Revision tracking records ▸
==*==

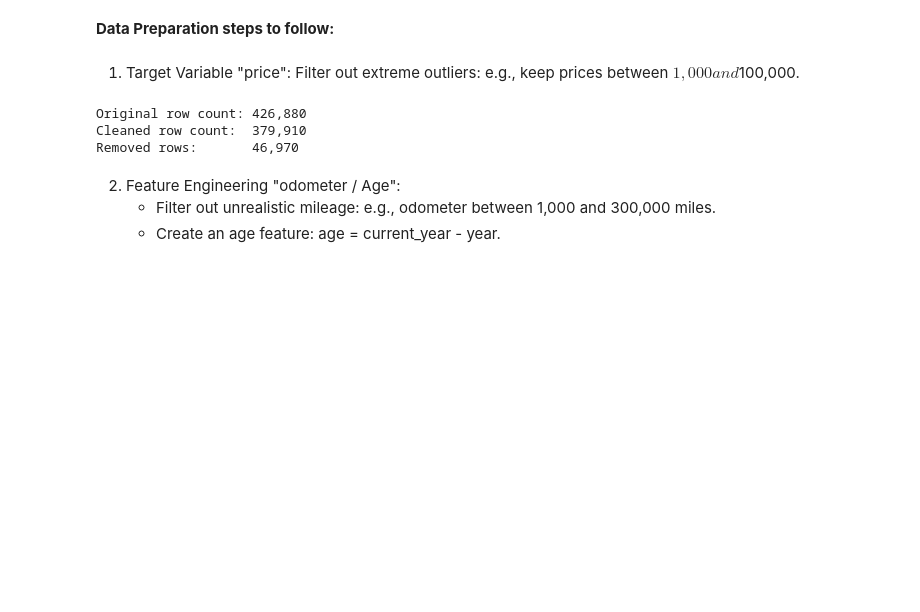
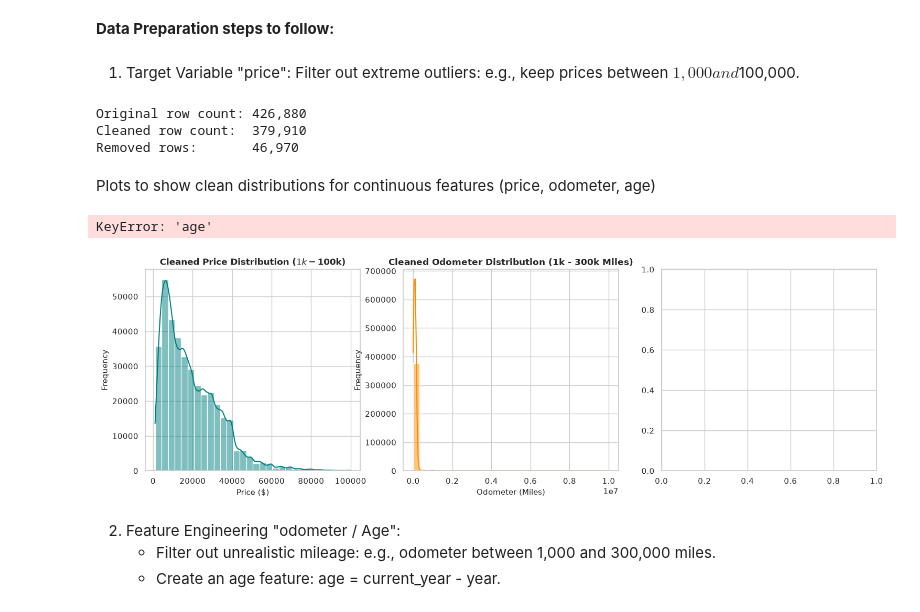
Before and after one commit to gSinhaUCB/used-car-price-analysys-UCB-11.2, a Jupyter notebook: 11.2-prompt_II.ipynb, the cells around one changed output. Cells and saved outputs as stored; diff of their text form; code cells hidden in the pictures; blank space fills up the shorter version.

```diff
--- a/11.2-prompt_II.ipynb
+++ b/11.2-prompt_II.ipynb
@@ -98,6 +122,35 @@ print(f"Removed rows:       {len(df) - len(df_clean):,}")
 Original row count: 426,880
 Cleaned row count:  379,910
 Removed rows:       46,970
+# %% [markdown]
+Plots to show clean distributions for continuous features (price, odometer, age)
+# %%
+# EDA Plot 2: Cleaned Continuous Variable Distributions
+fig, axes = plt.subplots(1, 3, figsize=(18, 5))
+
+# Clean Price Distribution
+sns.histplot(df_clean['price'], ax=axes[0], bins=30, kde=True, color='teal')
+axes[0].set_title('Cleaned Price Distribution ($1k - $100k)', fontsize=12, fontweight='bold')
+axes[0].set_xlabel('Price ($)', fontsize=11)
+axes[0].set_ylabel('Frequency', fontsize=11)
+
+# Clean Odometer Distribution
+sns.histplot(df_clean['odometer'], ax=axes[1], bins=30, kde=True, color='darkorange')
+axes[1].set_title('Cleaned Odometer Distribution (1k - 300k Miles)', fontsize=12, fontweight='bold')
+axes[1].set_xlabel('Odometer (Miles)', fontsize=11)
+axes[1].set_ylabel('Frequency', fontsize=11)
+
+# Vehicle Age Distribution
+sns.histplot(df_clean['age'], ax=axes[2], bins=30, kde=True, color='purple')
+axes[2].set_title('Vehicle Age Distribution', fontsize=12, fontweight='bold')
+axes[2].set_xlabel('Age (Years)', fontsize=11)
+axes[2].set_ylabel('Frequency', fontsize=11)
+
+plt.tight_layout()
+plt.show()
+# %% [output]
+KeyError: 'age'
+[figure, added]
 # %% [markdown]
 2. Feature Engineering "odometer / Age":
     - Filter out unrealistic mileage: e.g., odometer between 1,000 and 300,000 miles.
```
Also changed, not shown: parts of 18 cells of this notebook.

==*==

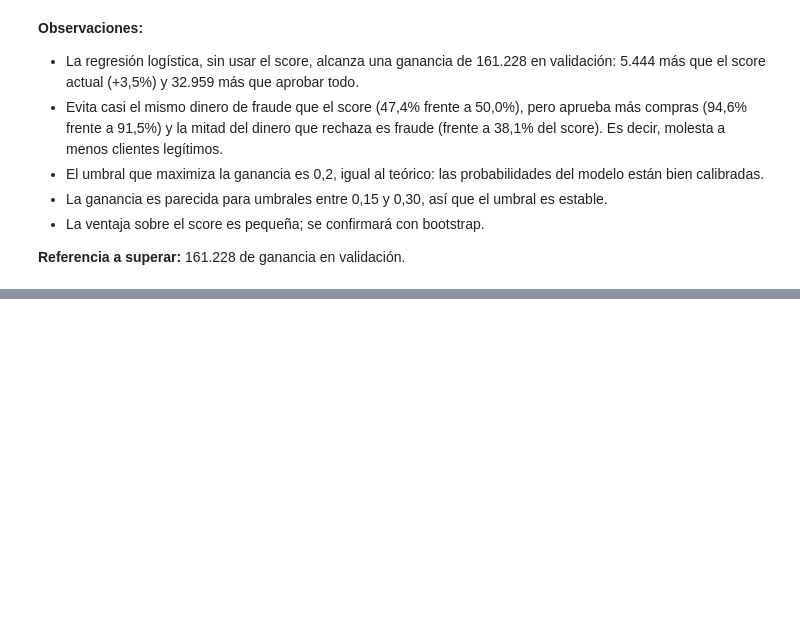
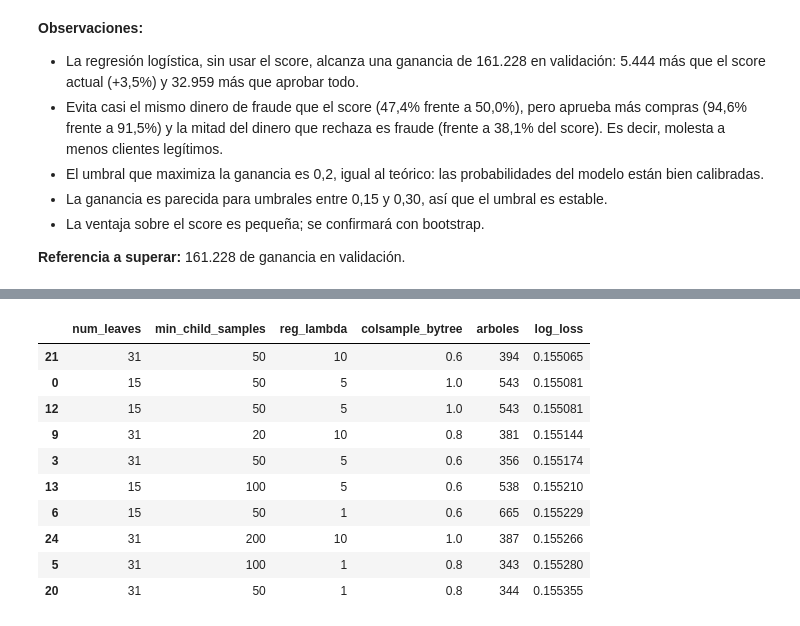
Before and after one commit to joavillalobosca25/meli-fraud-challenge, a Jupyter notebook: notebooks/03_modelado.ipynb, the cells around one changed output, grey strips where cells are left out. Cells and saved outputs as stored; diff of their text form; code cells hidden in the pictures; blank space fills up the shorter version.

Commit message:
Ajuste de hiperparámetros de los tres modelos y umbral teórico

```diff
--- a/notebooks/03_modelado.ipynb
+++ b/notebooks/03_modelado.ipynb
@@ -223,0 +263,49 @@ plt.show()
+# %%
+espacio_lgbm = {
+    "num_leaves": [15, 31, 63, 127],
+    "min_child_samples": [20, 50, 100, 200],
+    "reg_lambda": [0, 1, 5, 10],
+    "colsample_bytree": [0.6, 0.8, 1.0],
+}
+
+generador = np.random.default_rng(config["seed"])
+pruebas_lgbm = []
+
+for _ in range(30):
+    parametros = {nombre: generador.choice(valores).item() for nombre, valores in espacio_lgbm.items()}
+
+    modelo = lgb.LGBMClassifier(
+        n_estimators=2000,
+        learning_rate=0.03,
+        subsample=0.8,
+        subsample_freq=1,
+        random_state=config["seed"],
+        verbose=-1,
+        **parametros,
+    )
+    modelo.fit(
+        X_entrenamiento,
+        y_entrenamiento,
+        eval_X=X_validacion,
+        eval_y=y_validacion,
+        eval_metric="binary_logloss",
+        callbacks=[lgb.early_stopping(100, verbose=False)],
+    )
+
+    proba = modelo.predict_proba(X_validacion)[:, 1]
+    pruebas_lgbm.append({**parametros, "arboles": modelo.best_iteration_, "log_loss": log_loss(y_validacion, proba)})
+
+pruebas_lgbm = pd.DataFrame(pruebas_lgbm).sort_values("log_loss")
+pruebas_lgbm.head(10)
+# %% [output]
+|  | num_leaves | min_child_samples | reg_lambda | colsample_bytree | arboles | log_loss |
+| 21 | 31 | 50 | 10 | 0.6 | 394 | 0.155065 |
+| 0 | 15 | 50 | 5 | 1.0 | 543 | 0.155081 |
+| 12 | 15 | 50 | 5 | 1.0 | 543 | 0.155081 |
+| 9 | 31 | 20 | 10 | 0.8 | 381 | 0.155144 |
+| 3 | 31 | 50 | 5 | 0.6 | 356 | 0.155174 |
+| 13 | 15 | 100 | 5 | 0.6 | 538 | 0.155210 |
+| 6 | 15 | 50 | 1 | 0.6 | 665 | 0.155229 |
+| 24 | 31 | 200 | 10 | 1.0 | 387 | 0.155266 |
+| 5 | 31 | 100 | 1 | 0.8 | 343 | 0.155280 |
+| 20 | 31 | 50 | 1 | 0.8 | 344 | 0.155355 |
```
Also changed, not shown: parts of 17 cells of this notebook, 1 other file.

==*==

Aim of the task ▸ For the word "after", please count the lines in the data where it appears and respond with the number only.

Task output ▸ 2